WEB EXCLUSIVE: Ali Center’s ‘IndiVisible’ exhibit packs a punch
Traveling Smithsonian exhibit examines ancestries of Native Americans and African-Americans
Your grade-school teacher may have called this nation a melting pot, a place where cultures mingle and meld. That’s precisely the phenomenon that gave rise to the Smithsonian traveling exhibit “IndiVisible: African-Native American Lives in the Americas,” now on display at the Muhammad Ali Center on the boxing legend’s 70th birthday.
The notion of “being ethnic” is something that is often overlooked. Marcel Parent, the Ali Center’s senior director of guest services and programming, reminds visitors that this is likely because “we all come from so many countries and so many ethnic backgrounds and so many religions. What are you going to do, say that this arm is Protestant and the other three limbs are Catholic?” The divisions between the parts of our whole simply aren’t there.
This exhibit looks specifically at people who share American Indian and African-American ancestries. Though it may sound a bit obscure, this particular mixed heritage is believed to be more prevalent today than Native American.
One Louisvillian with this ethnic background is state Rep. Reginald Meeks, who says he finds a special significance in the exhibit. “It inspires individuals and families … to search each other out — to talk about that which has been kept quiet for too long. And it makes those of us who honor and celebrate the whole of our ancestry, heritage and future proud to be watching others begin to do the same.”
It isn’t the most interactive exhibit at the very hands-on Muhammad Ali Center — it’s composed completely of historical panels — but it is worth checking out. Readers take a comprehensive journey through the history of African-Native American individuals in this country. While this setup may seem somewhat impersonal, there’s been a profusion of inventive programming centered around these two hallways’ worth of reading.

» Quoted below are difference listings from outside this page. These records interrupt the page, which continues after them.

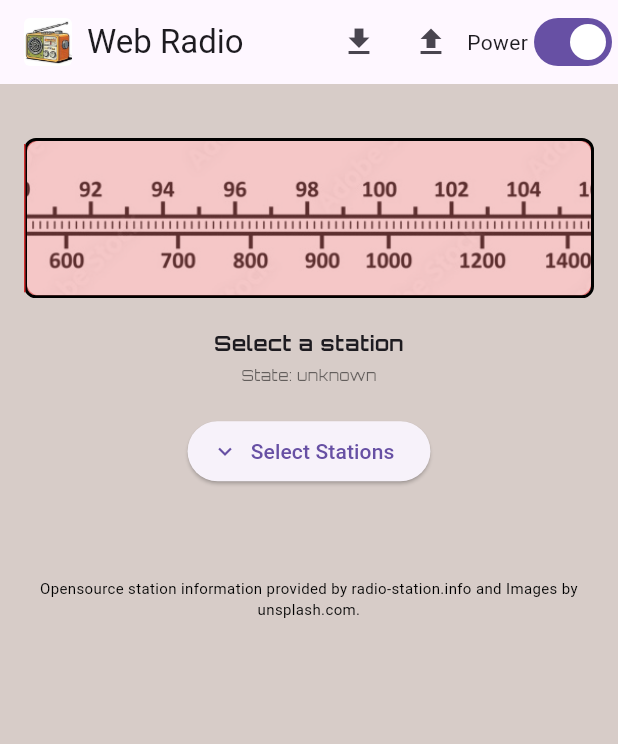
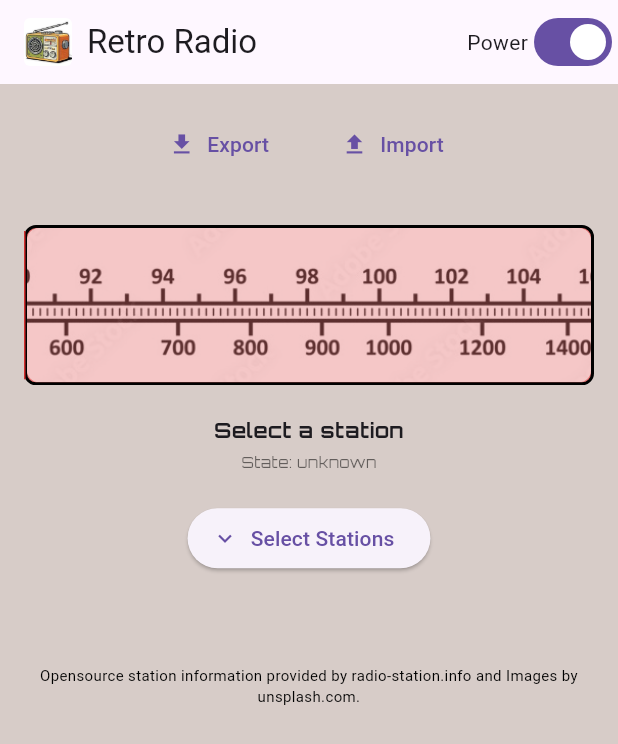
Before and after one commit to tmavroidis/cfrn, a Flutter app: the screen it shows after launch, on a phone screen of 412 x 824 dp. Shown: the top 744 px of the screen. Run offline on Flutter 3.47's test engine with Material 3 defaults, Android fonts, the phone set to English and light mode, and no system bars; our stand-ins replace audioplayers, file_picker, google_fonts, reorderables, shared_preferences; missing offline and left inert: window_manager; network calls fail.

Commit message:
fix error on export in android and ios and formatting errors in header

```diff
--- a/lib/main.dart
+++ b/lib/main.dart
@@ -1,5 +1,6 @@
 import 'dart:math';
 import 'dart:io';
+import 'dart:typed_data';
 
 import 'package:flutter/material.dart';
 import 'package:http/http.dart' as http;
@@ -124,16 +125,23 @@ class _RadioPageState extends State<RadioPage> {
   Future<void> _exportFavourites() async {
     try {
       String jsonString = json.encode(_favouriteStations);
+      // [FIX] Required bytes for mobile platforms
+      Uint8List bytes = Uint8List.fromList(utf8.encode(jsonString));
+
       String? outputPath = await FilePicker.platform.saveFile(
         dialogTitle: 'Export Favourites',
         fileName: 'radio_presets.json',
         type: FileType.custom,
         allowedExtensions: ['json'],
+        bytes: bytes, // [FIX] Passing the required bytes
       );
 
       if (outputPath != null) {
+        // Desktop platforms might still need manual write
+        if (Platform.isWindows || Platform.isLinux || Platform.isMacOS) {
           final File file = File(outputPath);
           await file.writeAsString(jsonString);
+        }
         if (!mounted) return;
         ScaffoldMessenger.of(context).showSnackBar(
           const SnackBar(content: Text('Favourites exported successfully!')),
@@ -506,6 +514,8 @@ class _RadioPageState extends State<RadioPage> {
       }
     }
 
+    final bool isPortrait = MediaQuery.of(context).orientation == Orientation.portrait;
+
     return Scaffold(
       appBar: AppBar(
         title: Row(
@@ -521,10 +531,18 @@ class _RadioPageState extends State<RadioPage> {
               ),
             ),
             const SizedBox(width: 10),
-            Text('Web Radio', style: GoogleFonts.bungeeInline()),
+            Flexible(
+              child: Text(
+                'Retro Radio',
+                style: GoogleFonts.bungeeInline(),
+                overflow: TextOverflow.ellipsis,
+              ),
+            ),
           ],
         ),
         actions: [
+          // Desktop specific header buttons
+          if (!isPortrait) ...[
             IconButton(
               icon: const Icon(Icons.file_download),
               tooltip: 'Export Favourites',
@@ -535,6 +553,7 @@ class _RadioPageState extends State<RadioPage> {
               tooltip: 'Import Favourites',
               onPressed: _importFavourites,
             ),
+          ],
           Row(
             children: [
               const Text('Power'),
@@ -559,6 +578,27 @@ class _RadioPageState extends State<RadioPage> {
           child: Column(
             mainAxisAlignment: MainAxisAlignment.start,
             children: <Widget>[
+              // [NEW] Mobile specific transfer buttons line
+              if (isPortrait)
+                Padding(
+                  padding: const EdgeInsets.only(bottom: 10.0),
+                  child: Row(
+                    mainAxisAlignment: MainAxisAlignment.center,
+                    children: [
+                      TextButton.icon(
+                        icon: const Icon(Icons.file_download),
+                        label: const Text('Export'),
+                        onPressed: _exportFavourites,
+                      ),
+                      const SizedBox(width: 20),
+                      TextButton.icon(
+                        icon: const Icon(Icons.file_upload),
+                        label: const Text('Import'),
+                        onPressed: _importFavourites,
+                      ),
+                    ],
+                  ),
+                ),
               Opacity(
                 opacity: _isPowerOn ? 1.0 : 0.4,
                 child: AbsorbPointer(
```
Also changed, not shown: radio_presets.json (added, +1 -0 lines). Lines whose indentation alone changed are shown as unchanged.
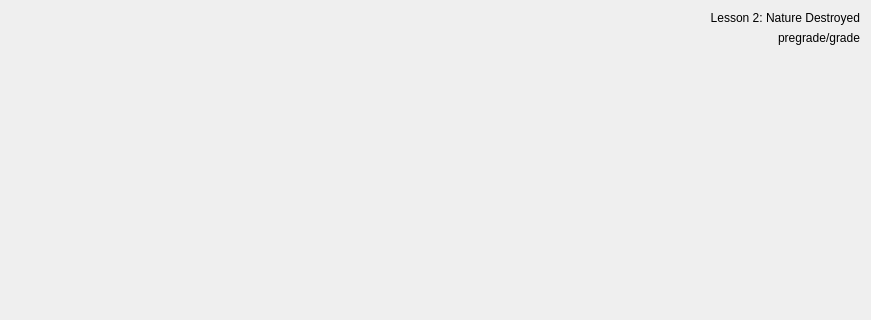
The window that src/practice/practice_mainwindow.ui (KDE/parley) describes before a commit, drawn with Qt 5; both pictures show x 0 to 871 and y 0 to 320 of the 871 by 604 pixel window.
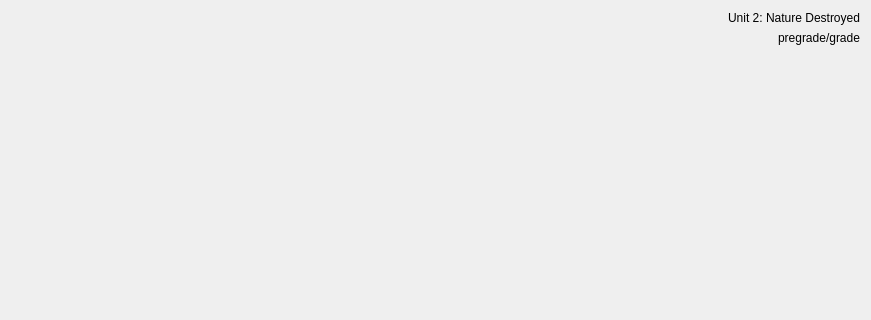
The same window after the commit. Custom widgets are drawn as their Qt base class.

The edit to the form file:
```diff
--- a/src/practice/practice_mainwindow.ui
+++ b/src/practice/practice_mainwindow.ui
@@ -14,7 +14,7 @@
    <item>
     <widget class="QLabel" name="lessonLabel">
      <property name="text">
-      <string comment="KDE::DoNotExtract">Lesson 2: Nature Destroyed</string>
+      <string comment="KDE::DoNotExtract">Unit 2: Nature Destroyed</string>
      </property>
      <property name="alignment">
       <set>Qt::AlignRight|Qt::AlignTrailing|Qt::AlignVCenter</set>
```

One special Ali Center effort to engage visitors is to invite local families of both African-American and Native American heritage to submit their stories (in 250-1,000 words) to firstname.lastname@example.org by March 27 for preservation in the center’s archives. Five to eight of these stories will be shared orally during the “Untold Stories” program.
Through March 16
Muhammad Ali Center
144 N. Sixth St.